If you have a great elections lesson plan or story to share, let us know on Facebook or e-mail us! We would love to spotlight your idea and share it with other educators in the upcoming year.

Jamie Loo
Online Resources Producer

Teaching the 2012 Election
Shawn Healy, Resident Scholar and Director of Professional Development

Elections are an ideal avenue of developing civically engaged citizens. Opportunities for political engagement abound, from voting and persuading others, to displaying campaign material, to making financial contributions to a candidate or party, to volunteering on the front lines of the campaign. They represent a true “teachable moment” for educators as we seek to develop civic knowledge, skills, and attitudes among tomorrow’s voters, our students.

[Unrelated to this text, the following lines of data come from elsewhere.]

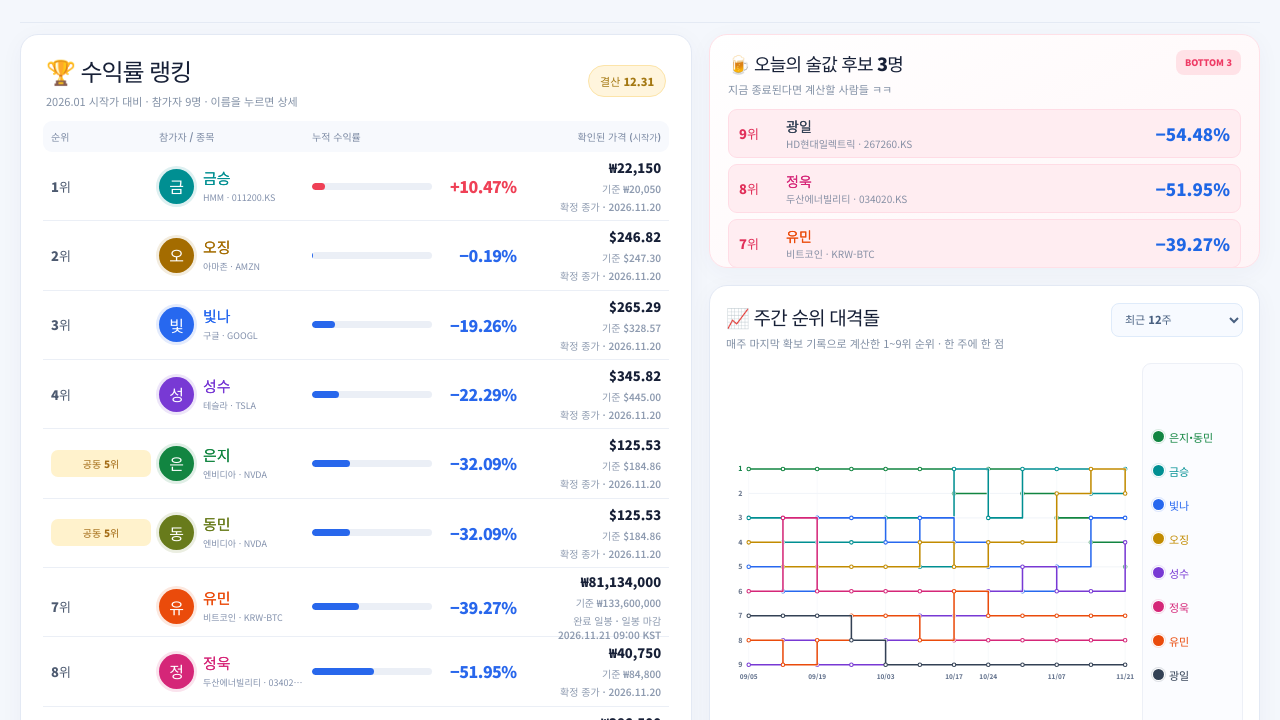
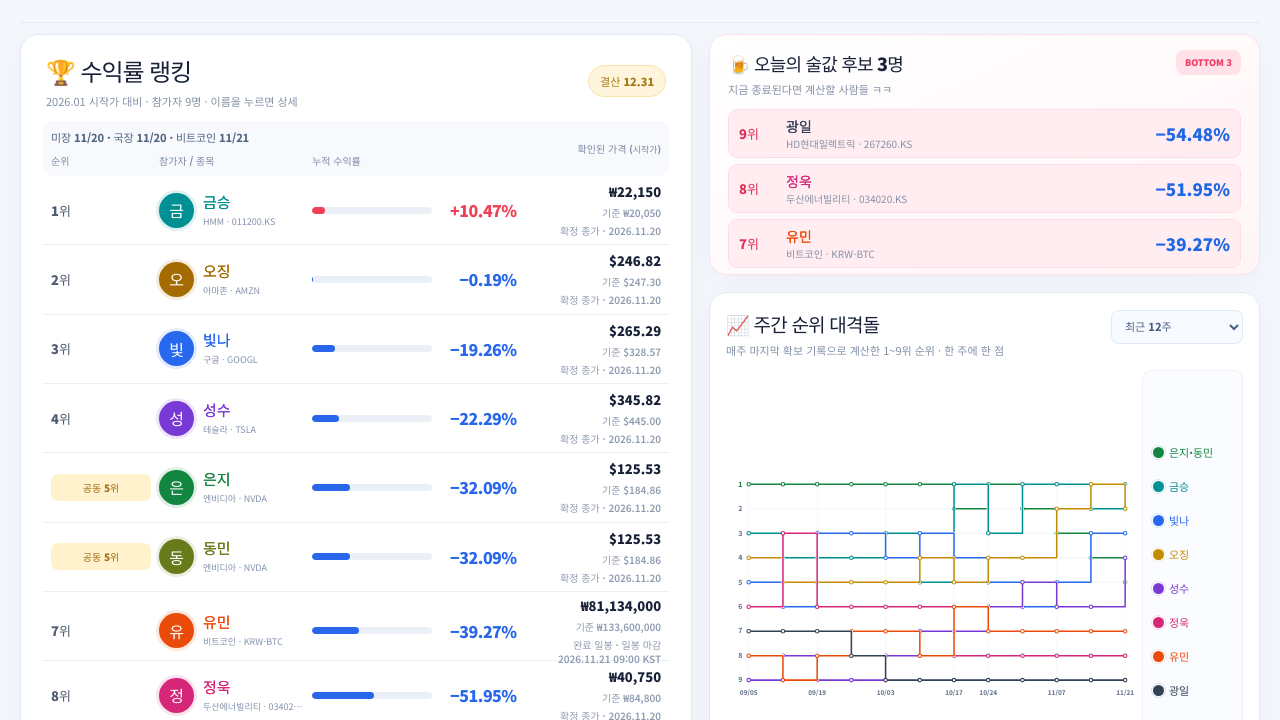
Before and after one commit to kssksskss811-glitch/sool-battle-2026, a plain HTML site: page index.html in a window 1280 px wide. Shown: the part 65-785 px from the top of the page. Drawn offline with Linux system fonts and the light colour scheme.

Commit message:
Show US, Korea, and Bitcoin dates on one ranking header line

```diff
--- a/assets/app.js
+++ b/assets/app.js
@@ -44,6 +44,22 @@ function marketDateLabel(markets,symbols){
   if(dates.every(day=>day&&day===dates[0]))return dates[0].replaceAll("-",".");
   if(dates.every(day=>!day))return "미확인";
   return symbols.map((symbol,i)=>symbol.replace(".KS","")+" "+(dates[i]?dates[i].slice(5).replace("-","/"):"미확인")).join(" · ");
+}
+function rankMarketDateText(markets){
+  const short=day=>day.slice(5).replace("-","/");
+  const market=symbols=>{
+    const days=symbols.map(symbol=>markets?.[symbol]?.date);
+    const known=days.filter(day=>sourceDayDate(day));
+    if(!known.length)return "—";
+    if(known.length!==days.length)return "일부";
+    return known.every(day=>day===known[0])?short(known[0]):"혼합";
+  };
+  const btc=markets?.["KRW-BTC"];
+  const close=btc?.asOf&&btc?.priceType==="spot"
+    ? (quoteTimeLabel(btc.asOf).match(/^\d{4}\.\d{2}\.\d{2}/)?.[0]??"")
+    : bitcoinCloseLabel(btc?.date);
+  const btcDay=close.match(/^\d{4}\.(\d{2})\.(\d{2})/);
+  return "미장 "+market(["NVDA","TSLA","AMZN","GOOGL"])+" · 국장 "+market(["034020.KS","267260.KS","011200.KS"])+" · 비트코인 "+(btcDay?btcDay[1]+"/"+btcDay[2]:"—");
 }
 function bitcoinCloseLabel(day){
   const parsed=sourceDayDate(day);
@@ -141,6 +157,7 @@ function renderRisk() {
 }
 function renderHeader(){
   $("asOf").textContent=dataUpdateLabel(priceData?.updatedAt);
+  $("rankMarketDates").textContent=rankMarketDateText(priceData?.markets);
   $("krCloseDay").textContent=marketQuoteLabel(priceData?.markets,["034020.KS","267260.KS","011200.KS"]);
   $("usCloseDay").textContent=marketQuoteLabel(priceData?.markets,["NVDA","TSLA","AMZN","GOOGL"]);
   $("btcCandleClose").textContent=quoteBasisLabel(priceData?.markets?.["KRW-BTC"],"KRW-BTC");
--- a/assets/style.css
+++ b/assets/style.css
@@ -313,3 +313,9 @@ h2{font-size:19px;letter-spacing:-.8px;font-weight:900}
   .market-update-panel{padding:9px 10px;gap:6px}
   .market-update-panel .quote-dates{grid-template-columns:repeat(2,minmax(0,1fr))}
 }
+
+/* Source dates stay together directly left of the price heading. */
+.rank-market-dates{grid-column:1 / 4;grid-row:1;white-space:nowrap;justify-self:start;color:#526580;font-size:11px;letter-spacing:-.12px}
+.rank-head .rank-price-heading{grid-column:4;grid-row:1 / span 2;text-align:right}
+.rank-head span:last-child{text-align:left}
+@media(max-width:600px){.rank-market-dates{font-size:9px}.rank-head{row-gap:3px}}
--- a/index.html
+++ b/index.html
@@ -7,10 +7,10 @@
   <meta name="description" content="술값배틀 2026 · 누적 수익률 순위, 술값 후보, 과거 순위변동 차트">
   <title>술값배틀 2026 · 9명의 수익률 대결</title>
   <link rel="icon" href="./assets/favicon.svg" type="image/svg+xml">
-  <link rel="stylesheet" href="./assets/style.css?v=footer-quotes-20261122-r2">
+  <link rel="stylesheet" href="./assets/style.css?v=rank-market-dates-20261122-r2">
   <script defer src="./assets/details.js?v=rank-status-467a953"></script>
   <script defer src="./assets/price-override.js?v=googl-20261029"></script>
-  <script defer src="./assets/app.js?v=compact-rank-20261122"></script>
+  <script defer src="./assets/app.js?v=rank-market-dates-20261122"></script>
 </head>
 <body>
 <div class="app">
@@ -42,8 +42,9 @@
         </div>
         <span class="end-date">결산 12.31</span>
       </div>
-      <div class="rank-head" aria-hidden="true">
-        <span>순위</span><span>참가자 / 종목</span><span>누적 수익률</span><span>확인된 가격 <small>(시작가)</small></span>
+      <div class="rank-head">
+        <div id="rankMarketDates" class="rank-market-dates" aria-label="시장별 가격 기준일">미장 — · 국장 — · 비트코인 —</div><span class="rank-price-heading">확인된 가격 <small>(시작가)</small></span>
+        <span>순위</span><span>참가자 / 종목</span><span>누적 수익률</span>
       </div>
       <div id="rankRows" class="rank-rows" aria-live="polite">
         <div class="loading">가격 데이터를 확인하는 중입니다...</div>
```
Also changed, not shown: 1 other file.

Students and teachers throughout Illinois enjoy access to an impressive array of statewide and national programs poised to teach the 2012 Election through proven civic learning practices.

For students, campaigns are stimulants of cognitive engagement with the political process through knowledge acquisition, news attentiveness, and political conversations with family and friends (Zukin et al, 2006).

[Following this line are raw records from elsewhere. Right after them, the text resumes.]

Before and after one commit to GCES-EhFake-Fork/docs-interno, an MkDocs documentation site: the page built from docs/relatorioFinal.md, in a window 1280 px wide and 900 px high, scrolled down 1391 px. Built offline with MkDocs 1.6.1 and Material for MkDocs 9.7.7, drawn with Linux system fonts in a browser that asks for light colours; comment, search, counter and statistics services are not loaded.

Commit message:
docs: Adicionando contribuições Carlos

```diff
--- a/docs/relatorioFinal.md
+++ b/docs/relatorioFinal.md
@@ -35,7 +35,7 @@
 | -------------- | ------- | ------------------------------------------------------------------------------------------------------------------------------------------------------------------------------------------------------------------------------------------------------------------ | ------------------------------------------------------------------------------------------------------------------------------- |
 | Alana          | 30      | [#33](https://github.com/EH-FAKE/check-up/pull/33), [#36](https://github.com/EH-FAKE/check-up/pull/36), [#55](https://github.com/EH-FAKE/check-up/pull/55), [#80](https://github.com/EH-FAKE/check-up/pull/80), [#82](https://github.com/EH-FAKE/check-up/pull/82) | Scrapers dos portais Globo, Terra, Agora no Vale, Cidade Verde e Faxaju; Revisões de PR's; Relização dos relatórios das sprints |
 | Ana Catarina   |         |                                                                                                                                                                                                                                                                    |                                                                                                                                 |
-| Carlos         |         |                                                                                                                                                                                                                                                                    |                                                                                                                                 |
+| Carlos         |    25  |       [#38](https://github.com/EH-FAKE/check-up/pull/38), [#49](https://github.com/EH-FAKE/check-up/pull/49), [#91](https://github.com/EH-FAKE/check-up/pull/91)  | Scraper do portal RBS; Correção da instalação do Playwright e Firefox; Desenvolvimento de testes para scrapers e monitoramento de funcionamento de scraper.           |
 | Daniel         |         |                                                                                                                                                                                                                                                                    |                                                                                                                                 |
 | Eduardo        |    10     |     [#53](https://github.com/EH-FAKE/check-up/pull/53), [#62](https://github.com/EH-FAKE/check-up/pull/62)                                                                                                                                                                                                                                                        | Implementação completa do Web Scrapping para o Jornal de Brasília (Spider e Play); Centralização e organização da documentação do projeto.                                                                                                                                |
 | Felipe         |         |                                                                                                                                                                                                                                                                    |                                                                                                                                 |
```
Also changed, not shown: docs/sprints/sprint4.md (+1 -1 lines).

The examples described above are best achieved through six proven civic learning practices outlined in the Guardian of Democracy report (Annenberg, 2011):

1.    Formal instruction in U.S. government, history, law, and democracy;

2.    Structured engagement with current and controversial issues;

3.    Service learning linked to the formal curriculum and classroom instruction;

4.    Extracurricular activities that encourage greater involvement and connection to school and community;

5.    Authentic opportunities for student leadership and decision-making;

6.    And participation in simulations of democratic structures and processes.

The following programs and resources, available to students and teachers throughout Illinois, exemplify these proven civic learning practices, and are thus numbered accordingly:

1.    McCormick Foundation’s Road to the White House curricula: A comprehensive lesson plan series that facilitates candidate research, illuminates the party nominating process and the Electoral College, and offers tools for critical analysis of behind-the-scenes forces, including media coverage, polling data, and campaign finance.

2.    Rock the Vote’s Democracy Class: A one-class period program focusing on voting rights and specifically the 26th Amendment which lowered the voting age to 18, Democracy Class uses video, classroom discussion, and a mock election to help students navigate the voting process.

Please click here to learn about more election resources.

Spotlight: 2012 Election Resources

CIRCLE Youth Voting/Political Participation

Constitutional Rights Foundation

Constitutional Rights Foundation Chicago Illinois Youth Summit

CNN Election Center 2012




Kids Voting USA

League of Women Voters of Illinois Student Vote

Mikva Elections in Action

Pew Research Center’s political typology test

Pew Research Center's Project for Excellence in Journalism (track the media’s coverage of the campaign)


Project Vote Smart

RealClearPolitics (source of aggregated election news and opinions, plus polling data)

Rock the Vote

The New York Times - The Learning Network

Washington Post - Post Politics

Youth Leadership Initiative Mock Election (A part of the University of Virginia Center for Politics)